Thank you to Neil and Buzz and the other 10 men who walked on the Moon on our behalf and changed us here on Earth.

See here for the countdown sequence and launch of Apollo 11 and here for a close up.

This photo of the Moon showing the Sea of Tranquility where Apollo 11 landed was taken by Astronomer B.A. Kinglsey who has kindly allowed me to use it on my blog. See here for his photostream on Flickr and how he created this amazing image.

Local radio

Wednesday, July 15th, 2009

When I’m in the kitchen, I listen to a local radio station. I like the mixture of good music and interesting banter. My favourite presenter is on in the morning. He discusses all sorts of subjects and invites listeners to send in their comments to join in the debate. I often think that I have something interesting to add, or I know some information that he’s asking for.

At first I used to phone in, but although they thanked me very politely for my contribution, that was the last I heard of it. So next I tried texting, but again, I never heard my comment on the radio.

Then I discovered that I could send my comments in by email. Success at last! Every time I’ve sent an email, within a few minutes I hear it being read out on air! It’s quite exciting sitting at my kitchen table typing my thoughts, and then a few minutes later hearing them coming out of my radio!

The presenter is very thoughtful and knowledgeable and has stong opinions about what he thinks and believes, but is always very fair about reading out opposing comments. I love the way he reads out contributions – especially when they’re mine! He puts so much emphasis into it that they come over really well.

Today’s subject was cats and had got a bit heated. He was just saying that cat owners should keep their cats in their own gardens and not let them foul and damage other people’s gardens. I so agree with that, which is why I wanted to add my comments. Unfortunately he was being accused of encouraging people to treat cats badly, which he wasn’t doing at all, and he said so very eloquently.

This was my comment that I sent in…..

I like cats and if anyone wants to keep them that’s fine.

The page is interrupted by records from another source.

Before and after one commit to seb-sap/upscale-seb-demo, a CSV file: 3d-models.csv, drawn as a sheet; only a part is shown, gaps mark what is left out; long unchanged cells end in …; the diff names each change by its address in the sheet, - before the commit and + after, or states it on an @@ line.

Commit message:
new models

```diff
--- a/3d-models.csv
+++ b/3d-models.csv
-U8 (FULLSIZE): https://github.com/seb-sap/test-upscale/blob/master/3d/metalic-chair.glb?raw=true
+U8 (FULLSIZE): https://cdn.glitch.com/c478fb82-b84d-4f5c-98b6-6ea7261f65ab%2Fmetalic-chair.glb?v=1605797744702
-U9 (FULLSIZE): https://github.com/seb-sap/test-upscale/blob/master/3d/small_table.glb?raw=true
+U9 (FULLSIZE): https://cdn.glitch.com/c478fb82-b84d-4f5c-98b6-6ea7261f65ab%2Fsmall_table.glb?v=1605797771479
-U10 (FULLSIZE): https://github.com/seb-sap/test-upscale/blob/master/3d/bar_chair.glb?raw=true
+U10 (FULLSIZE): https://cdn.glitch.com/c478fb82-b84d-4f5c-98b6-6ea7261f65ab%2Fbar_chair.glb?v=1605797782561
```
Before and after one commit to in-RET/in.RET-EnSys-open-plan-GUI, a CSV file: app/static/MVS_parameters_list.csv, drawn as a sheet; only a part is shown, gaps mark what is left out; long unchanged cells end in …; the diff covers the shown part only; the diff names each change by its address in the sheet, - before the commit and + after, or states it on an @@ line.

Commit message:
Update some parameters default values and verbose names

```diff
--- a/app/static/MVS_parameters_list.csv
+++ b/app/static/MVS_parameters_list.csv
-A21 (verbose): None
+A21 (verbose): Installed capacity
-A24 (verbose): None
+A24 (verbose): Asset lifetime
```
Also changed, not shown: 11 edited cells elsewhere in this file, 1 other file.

But please would they keep them out of my garden.
They sit in it and sunbathe as if they own it, which means that I never get any birds coming into it that I can enjoy watching.
And of course the cats always leave those little presents that I don’t want. Why don’t their owners train them to use their own gardens?
A few weeks ago I planted some little bean plants and was looking forward to fresh organic runner beans to eat.
But my little plants didn’t survive. Every night a cat dug up the plot and used it as a toilet. I’m very upset about losing my beans.
The cat’s owner does not have the right to let their pet destroy my garden.
Keep the cat, but keep it at home. Let it destroy the owner’s garden instead of mine.
*
Although is was the slugs that caused the final demise of the beans, I do wonder that if they hadn’t been so disrupted by the cat, they might have been strong enough and tall enough to survive the onslaught of the slugs.